Harding, Jenni

Committee Member

Rose, Brian

Committee Member

Rutter, Amanda

Committee Member

Tsai, Chia-Lin


College of Education and Behavioral Sciences; School of Teacher Education, Educational Studies


University of Northern Colorado

Type of Resources


Place of Publication

Greeley, (Colo.)


University of Northern Colorado

Date Created



101 pages

Digital Origin

Born digital


The purpose of this research study was to provide a quantitative approach to the study of induction programs as a means to demonstrate their importance to lessening teacher attrition rates. The collection of quantitative data collected through an online Likert style survey was intended compare multiple induction programs and determine which induction program components are connected to increased job satisfaction and decreased teacher attrition. One school district agreed to participate in the online survey; 31 teachers completed it and were included in the results of the study. Due to unforeseen circumstances caused by COVID-19 and other uncontrollable factors, the study was not able to be completed in a manner that compared multiple schools or school districts. Instead, qualitative data were added through interview connecting numerical data with the emotions of being a novice teacher. Four novice teachers and one school principal were interviewed. The results of this study impact three groups of educators: administrators, teachers, and policy makers determining that support is necessary for novice teachers and should come from the administrator. Policy makers should be aware that support for novice teachers is necessary to retention. Both mentors and a system of support are important components of induction programs. More research will determine the connection between job satisfaction and perception of support and how they relate to teacher attrition.

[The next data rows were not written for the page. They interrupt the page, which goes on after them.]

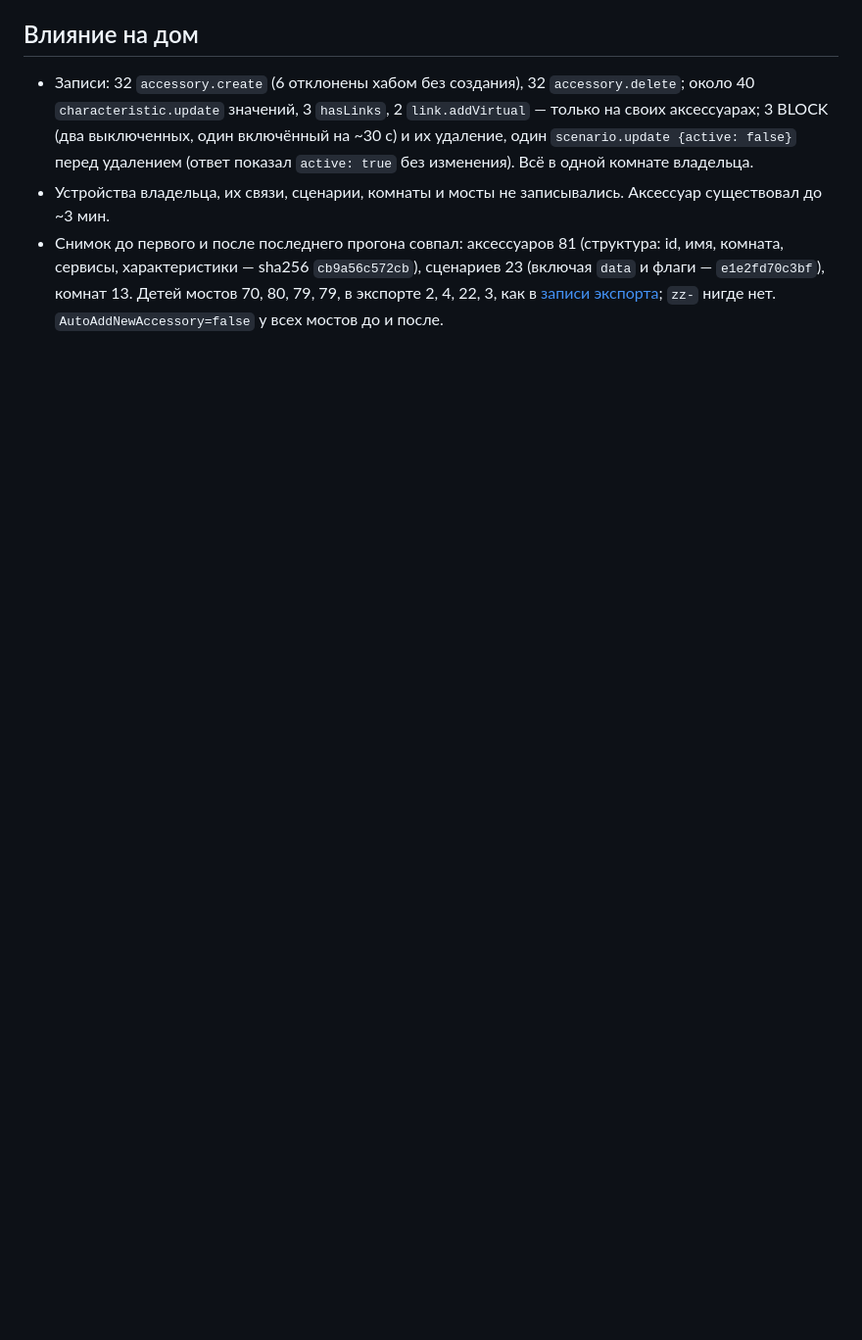
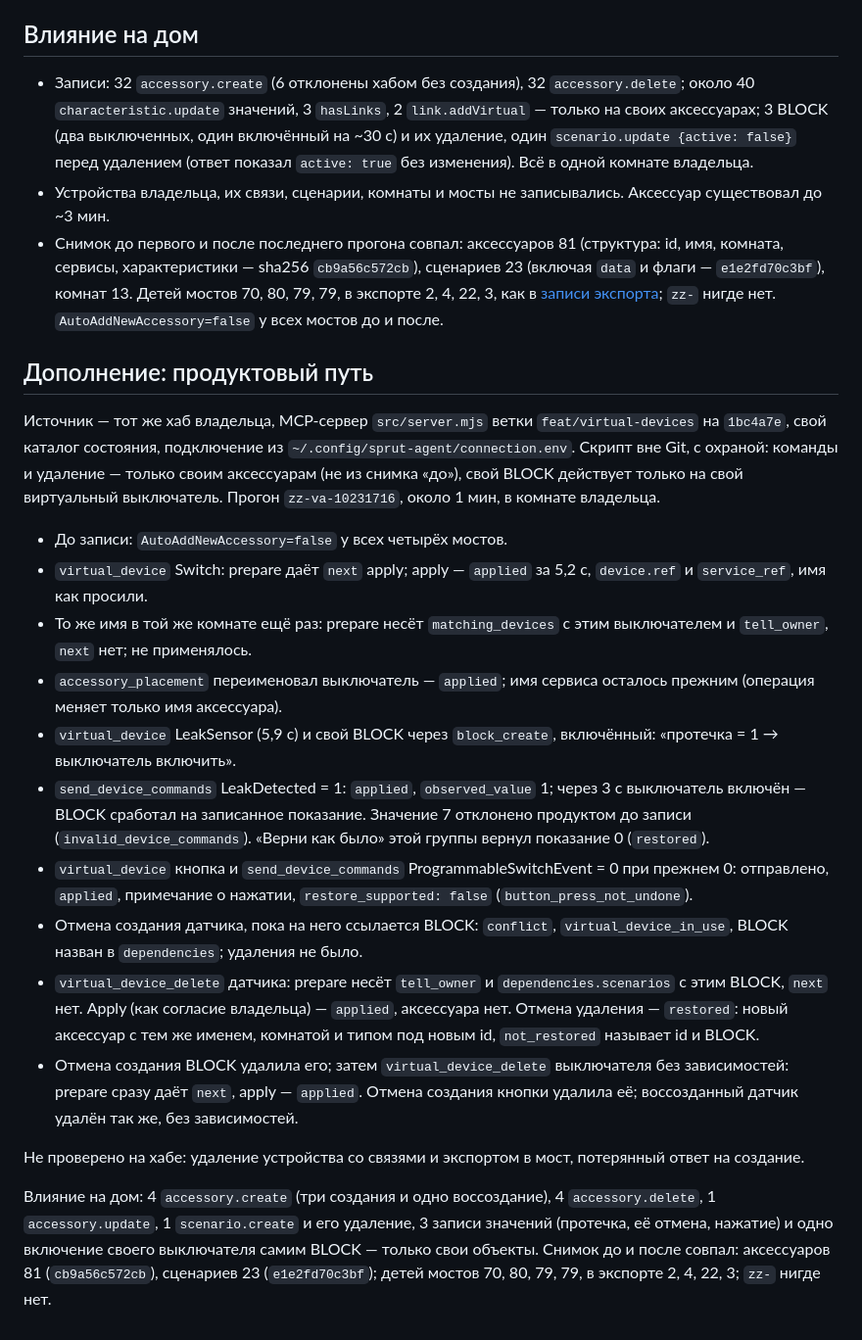
Before and after one commit to xor777/sprut-agent, a Markdown page: research/protocol/2026-10-23-virtual-devices.md, the part around the change. Shown at 98% size. Drawn GitHub-style; blank space fills up the shorter version.

Commit message:
docs(research): record the live product path of virtual devices
The MCP server of feat/virtual-devices on the owner's hub, own zz-va-
objects only: create, duplicate told, rename, a virtual leak reading that
fired an own BLOCK, an invalid value refused, a button press not undone,
undo of a creation refused while a BLOCK refers to it, a deletion that
named the BLOCK first and whose undo made the device again, and plain
deletions. Home snapshot before and after equal.

Co-Authored-By: Claude Opus 5.5 <noreply@anthropic.com>

```diff
--- a/research/protocol/2026-10-23-virtual-devices.md
+++ b/research/protocol/2026-10-23-virtual-devices.md
@@ -149,3 +149,50 @@ W20261023-virtual-devices, 2026-10-23. Цель — до реализации «
   комнат 13. Детей мостов 70, 80, 79, 79, в экспорте 2, 4, 22, 3, как в
   [записи экспорта](2026-10-14-bridge-export-write.md); `zz-` нигде нет.
   `AutoAddNewAccessory=false` у всех мостов до и после.
+
+## Дополнение: продуктовый путь
+
+Источник — тот же хаб владельца, MCP-сервер `src/server.mjs` ветки
+`feat/virtual-devices` на `1bc4a7e`, свой каталог состояния, подключение
+из `~/.config/sprut-agent/connection.env`. Скрипт вне Git, с охраной:
+команды и удаление — только своим аксессуарам (не из снимка «до»), свой
+BLOCK действует только на свой виртуальный выключатель. Прогон
+`zz-va-10231716`, около 1 мин, в комнате владельца.
+
+- До записи: `AutoAddNewAccessory=false` у всех четырёх мостов.
+- `virtual_device` Switch: prepare даёт `next` apply; apply — `applied` за
+  5,2 с, `device.ref` и `service_ref`, имя как просили.
+- То же имя в той же комнате ещё раз: prepare несёт `matching_devices` с
+  этим выключателем и `tell_owner`, `next` нет; не применялось.
+- `accessory_placement` переименовал выключатель — `applied`; имя сервиса
+  осталось прежним (операция меняет только имя аксессуара).
+- `virtual_device` LeakSensor (5,9 с) и свой BLOCK через `block_create`,
+  включённый: «протечка = 1 → выключатель включить».
+- `send_device_commands` LeakDetected = 1: `applied`, `observed_value` 1;
+  через 3 с выключатель включён — BLOCK сработал на записанное показание.
+  Значение 7 отклонено продуктом до записи (`invalid_device_commands`).
+  «Верни как было» этой группы вернул показание 0 (`restored`).
+- `virtual_device` кнопка и `send_device_commands` ProgrammableSwitchEvent
+  = 0 при прежнем 0: отправлено, `applied`, примечание о нажатии,
+  `restore_supported: false` (`button_press_not_undone`).
+- Отмена создания датчика, пока на него ссылается BLOCK: `conflict`,
+  `virtual_device_in_use`, BLOCK назван в `dependencies`; удаления не было.
+- `virtual_device_delete` датчика: prepare несёт `tell_owner` и
+  `dependencies.scenarios` с этим BLOCK, `next` нет. Apply (как согласие
+  владельца) — `applied`, аксессуара нет. Отмена удаления — `restored`:
+  новый аксессуар с тем же именем, комнатой и типом под новым id,
+  `not_restored` называет id и BLOCK.
+- Отмена создания BLOCK удалила его; затем `virtual_device_delete`
+  выключателя без зависимостей: prepare сразу даёт `next`, apply —
+  `applied`. Отмена создания кнопки удалила её; воссозданный датчик удалён
+  так же, без зависимостей.
+
+Не проверено на хабе: удаление устройства со связями и экспортом в мост,
+потерянный ответ на создание.
+
+Влияние на дом: 4 `accessory.create` (три создания и одно воссоздание),
+4 `accessory.delete`, 1 `accessory.update`, 1 `scenario.create` и его
+удаление, 3 записи значений (протечка, её отмена, нажатие) и одно
+включение своего выключателя самим BLOCK — только свои объекты. Снимок до и после совпал: аксессуаров 81 (`cb9a56c572cb`),
+сценариев 23 (`e1e2fd70c3bf`); детей мостов 70, 80, 79, 79, в экспорте
+2, 4, 22, 3; `zz-` нигде нет.
```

Degree type


Degree Name


Local Identifiers


Rights Statement

Copyright is held by the author.